SOURCE DATA Block Start

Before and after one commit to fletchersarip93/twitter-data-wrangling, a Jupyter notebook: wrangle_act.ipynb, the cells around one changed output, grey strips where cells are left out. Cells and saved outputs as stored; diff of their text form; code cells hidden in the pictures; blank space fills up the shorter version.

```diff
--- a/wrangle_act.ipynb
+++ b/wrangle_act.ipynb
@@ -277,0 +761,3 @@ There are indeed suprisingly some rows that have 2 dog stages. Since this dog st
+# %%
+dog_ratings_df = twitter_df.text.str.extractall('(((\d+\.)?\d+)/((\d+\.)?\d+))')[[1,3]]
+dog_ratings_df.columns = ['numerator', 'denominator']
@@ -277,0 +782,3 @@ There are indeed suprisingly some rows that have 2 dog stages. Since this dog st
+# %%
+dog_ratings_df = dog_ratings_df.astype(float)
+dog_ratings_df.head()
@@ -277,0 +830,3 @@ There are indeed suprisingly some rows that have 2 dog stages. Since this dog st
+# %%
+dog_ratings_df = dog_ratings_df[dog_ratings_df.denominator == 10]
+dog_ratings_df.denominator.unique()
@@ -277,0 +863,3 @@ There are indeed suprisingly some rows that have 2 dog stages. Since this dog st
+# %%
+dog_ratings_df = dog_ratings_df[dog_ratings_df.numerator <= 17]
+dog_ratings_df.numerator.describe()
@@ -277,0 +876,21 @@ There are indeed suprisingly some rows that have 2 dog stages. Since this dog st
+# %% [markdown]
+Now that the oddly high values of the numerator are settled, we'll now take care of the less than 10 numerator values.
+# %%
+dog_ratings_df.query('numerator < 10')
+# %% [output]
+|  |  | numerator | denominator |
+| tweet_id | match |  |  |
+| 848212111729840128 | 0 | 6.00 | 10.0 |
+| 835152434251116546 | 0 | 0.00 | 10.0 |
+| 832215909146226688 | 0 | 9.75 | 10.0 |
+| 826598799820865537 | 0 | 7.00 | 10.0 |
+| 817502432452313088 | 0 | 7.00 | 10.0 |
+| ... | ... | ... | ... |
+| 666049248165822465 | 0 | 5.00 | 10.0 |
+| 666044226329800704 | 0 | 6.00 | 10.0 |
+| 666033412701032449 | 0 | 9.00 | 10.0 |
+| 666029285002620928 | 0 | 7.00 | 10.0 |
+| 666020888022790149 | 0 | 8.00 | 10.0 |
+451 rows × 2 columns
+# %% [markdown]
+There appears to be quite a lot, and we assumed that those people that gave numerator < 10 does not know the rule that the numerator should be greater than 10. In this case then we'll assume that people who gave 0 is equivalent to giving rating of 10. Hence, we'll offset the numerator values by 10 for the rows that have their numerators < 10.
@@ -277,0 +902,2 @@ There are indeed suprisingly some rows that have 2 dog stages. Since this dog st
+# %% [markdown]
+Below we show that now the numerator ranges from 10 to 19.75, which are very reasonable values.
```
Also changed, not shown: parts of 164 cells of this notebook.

SOURCE DATA Block End

## TASK INSTRUCTIONS:
Search the records above for "that". Copy each line where it is found.

## WRITTEN ANSWER:
@@ -277,0 +761,3 @@ There are indeed suprisingly some rows that have 2 dog stages. Since this dog st
@@ -277,0 +782,3 @@ There are indeed suprisingly some rows that have 2 dog stages. Since this dog st
@@ -277,0 +830,3 @@ There are indeed suprisingly some rows that have 2 dog stages. Since this dog st
@@ -277,0 +863,3 @@ There are indeed suprisingly some rows that have 2 dog stages. Since this dog st
@@ -277,0 +876,21 @@ There are indeed suprisingly some rows that have 2 dog stages. Since this dog st
+Now that the oddly high values of the numerator are settled, we'll now take care of the less than 10 numerator values.
+There appears to be quite a lot, and we assumed that those people that gave numerator < 10 does not know the rule that the numerator should be greater than 10. In this case then we'll assume that people who gave 0 is equivalent to giving rating of 10. Hence, we'll offset the numerator values by 10 for the rows that have their numerators < 10.
@@ -277,0 +902,2 @@ There are indeed suprisingly some rows that have 2 dog stages. Since this dog st
+Below we show that now the numerator ranges from 10 to 19.75, which are very reasonable values.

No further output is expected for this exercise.